[Start of Attachment]

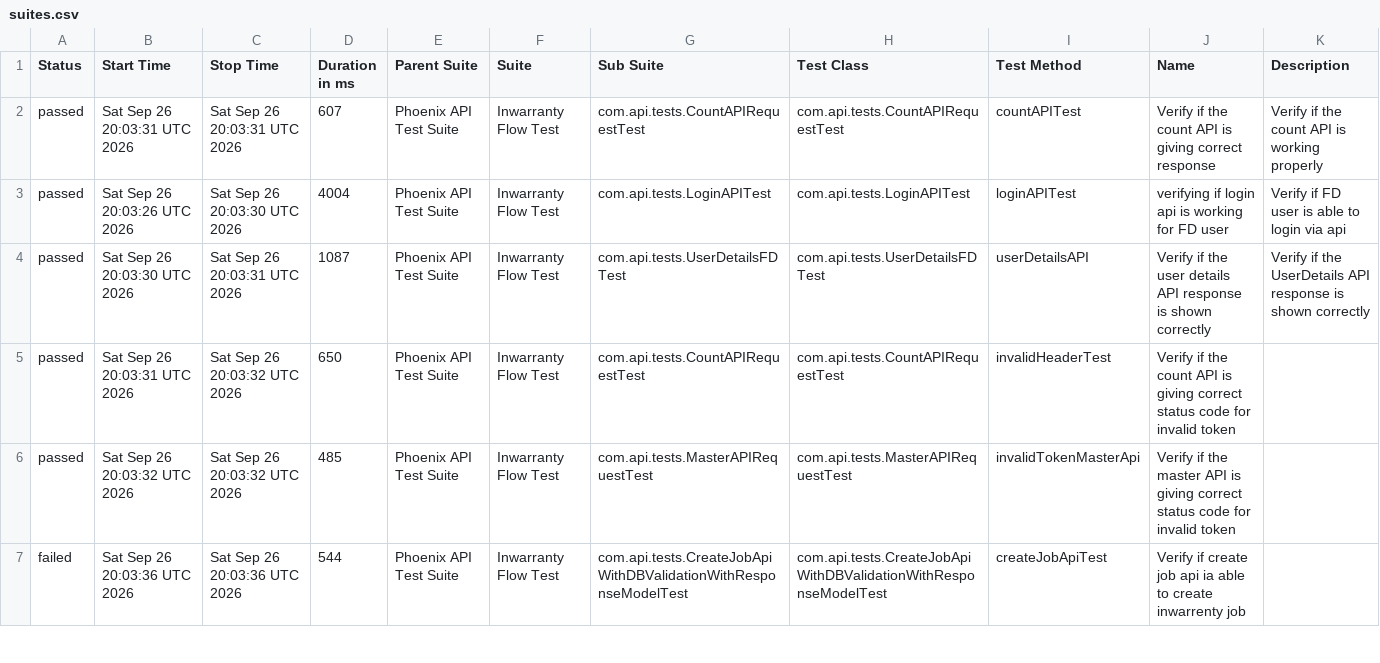
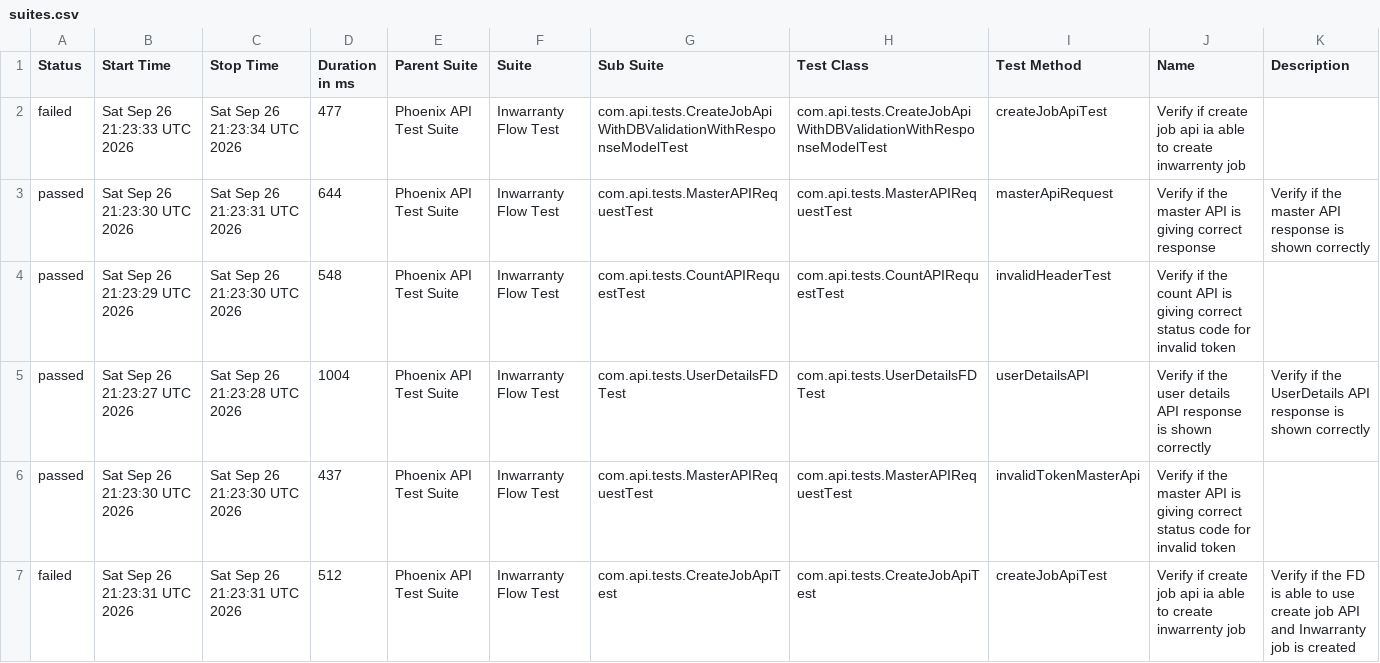
Before and after one commit to divyaNandakumar12/PhoenixTestAutomationFramework, a CSV file: data/suites.csv, drawn as a sheet; only a part is shown; the diff covers the shown part only.

```diff
--- a/data/suites.csv
+++ b/data/suites.csv
@@ -1,7 +1,7 @@
 "Status","Start Time","Stop Time","Duration in ms","Parent Suite","Suite","Sub Suite","Test Class","Test Method","Name","Description"
-"passed","Sat Sep 26 20:03:31 UTC 2026","Sat Sep 26 20:03:31 UTC 2026","607","Phoenix API Test Suite","Inwarranty Flow Test","com.api.tests.CountAPIRequestTest","com.api.tests.CountAPIRequestTest","countAPITest","Verify if the count API is giving correct response","Verify if the count API is working properly"
-"passed","Sat Sep 26 20:03:26 UTC 2026","Sat Sep 26 20:03:30 UTC 2026","4004","Phoenix API Test Suite","Inwarranty Flow Test","com.api.tests.LoginAPITest","com.api.tests.LoginAPITest","loginAPITest","verifying if login api is working for FD user","Verify if FD user is able to login via api"
-"passed","Sat Sep 26 20:03:30 UTC 2026","Sat Sep 26 20:03:31 UTC 2026","1087","Phoenix API Test Suite","Inwarranty Flow Test","com.api.tests.UserDetailsFDTest","com.api.tests.UserDetailsFDTest","userDetailsAPI","Verify if the user details API response is shown correctly","Verify if the UserDetails API response is shown correctly"
-"passed","Sat Sep 26 20:03:31 UTC 2026","Sat Sep 26 20:03:32 UTC 2026","650","Phoenix API Test Suite","Inwarranty Flow Test","com.api.tests.CountAPIRequestTest","com.api.tests.CountAPIRequestTest","invalidHeaderTest","Verify if the count API is giving correct status code for invalid token",""
-"passed","Sat Sep 26 20:03:32 UTC 2026","Sat Sep 26 20:03:32 UTC 2026","485","Phoenix API Test Suite","Inwarranty Flow Test","com.api.tests.MasterAPIRequestTest","com.api.tests.MasterAPIRequestTest","invalidTokenMasterApi","Verify if the master API is giving correct status code for invalid token",""
-"failed","Sat Sep 26 20:03:36 UTC 2026","Sat Sep 26 20:03:36 UTC 2026","544","Phoenix API Test Suite","Inwarranty Flow Test","com.api.tests.CreateJobApiWithDBValidationWithResponseModelTest","com.api.tests.CreateJobApiWithDBValidationWithResponseModelTest","createJobApiTest","Verify if create job api ia able to create inwarrenty job",""
+"failed","Sat Sep 26 21:23:33 UTC 2026","Sat Sep 26 21:23:34 UTC 2026","477","Phoenix API Test Suite","Inwarranty Flow Test","com.api.tests.CreateJobApiWithDBValidationWithResponseModelTest","com.api.tests.CreateJobApiWithDBValidationWithResponseModelTest","createJobApiTest","Verify if create job api ia able to create inwarrenty job",""
+"passed","Sat Sep 26 21:23:30 UTC 2026","Sat Sep 26 21:23:31 UTC 2026","644","Phoenix API Test Suite","Inwarranty Flow Test","com.api.tests.MasterAPIRequestTest","com.api.tests.MasterAPIRequestTest","masterApiRequest","Verify if the master API is giving correct response","Verify if the master API response is shown correctly"
+"passed","Sat Sep 26 21:23:29 UTC 2026","Sat Sep 26 21:23:30 UTC 2026","548","Phoenix API Test Suite","Inwarranty Flow Test","com.api.tests.CountAPIRequestTest","com.api.tests.CountAPIRequestTest","invalidHeaderTest","Verify if the count API is giving correct status code for invalid token",""
+"passed","Sat Sep 26 21:23:27 UTC 2026","Sat Sep 26 21:23:28 UTC 2026","1004","Phoenix API Test Suite","Inwarranty Flow Test","com.api.tests.UserDetailsFDTest","com.api.tests.UserDetailsFDTest","userDetailsAPI","Verify if the user details API response is shown correctly","Verify if the UserDetails API response is shown correctly"
+"passed","Sat Sep 26 21:23:30 UTC 2026","Sat Sep 26 21:23:30 UTC 2026","437","Phoenix API Test Suite","Inwarranty Flow Test","com.api.tests.MasterAPIRequestTest","com.api.tests.MasterAPIRequestTest","invalidTokenMasterApi","Verify if the master API is giving correct status code for invalid token",""
+"failed","Sat Sep 26 21:23:31 UTC 2026","Sat Sep 26 21:23:31 UTC 2026","512","Phoenix API Test Suite","Inwarranty Flow Test","com.api.tests.CreateJobApiTest","com.api.tests.CreateJobApiTest","createJobApiTest","Verify if create job api ia able to create inwarrenty job","Verify if the FD is able to use create job API and Inwarranty job is created"
```
Also changed, not shown: 2 added rows, 2 removed rows and 9 edited cells elsewhere in this file, data/behaviors.csv, 58 other files.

[End of Attachment]

● Exercise description:
Using the data above, copy each line that contains "able".

● Your solution:
-"passed","Sat Sep 26 20:03:26 UTC 2026","Sat Sep 26 20:03:30 UTC 2026","4004","Phoenix API Test Suite","Inwarranty Flow Test","com.api.tests.LoginAPITest","com.api.tests.LoginAPITest","loginAPITest","verifying if login api is working for FD user","Verify if FD user is able to login via api"
-"failed","Sat Sep 26 20:03:36 UTC 2026","Sat Sep 26 20:03:36 UTC 2026","544","Phoenix API Test Suite","Inwarranty Flow Test","com.api.tests.CreateJobApiWithDBValidationWithResponseModelTest","com.api.tests.CreateJobApiWithDBValidationWithResponseModelTest","createJobApiTest","Verify if create job api ia able to create inwarrenty job",""
+"failed","Sat Sep 26 21:23:33 UTC 2026","Sat Sep 26 21:23:34 UTC 2026","477","Phoenix API Test Suite","Inwarranty Flow Test","com.api.tests.CreateJobApiWithDBValidationWithResponseModelTest","com.api.tests.CreateJobApiWithDBValidationWithResponseModelTest","createJobApiTest","Verify if create job api ia able to create inwarrenty job",""
+"failed","Sat Sep 26 21:23:31 UTC 2026","Sat Sep 26 21:23:31 UTC 2026","512","Phoenix API Test Suite","Inwarranty Flow Test","com.api.tests.CreateJobApiTest","com.api.tests.CreateJobApiTest","createJobApiTest","Verify if create job api ia able to create inwarrenty job","Verify if the FD is able to use create job API and Inwarranty job is created"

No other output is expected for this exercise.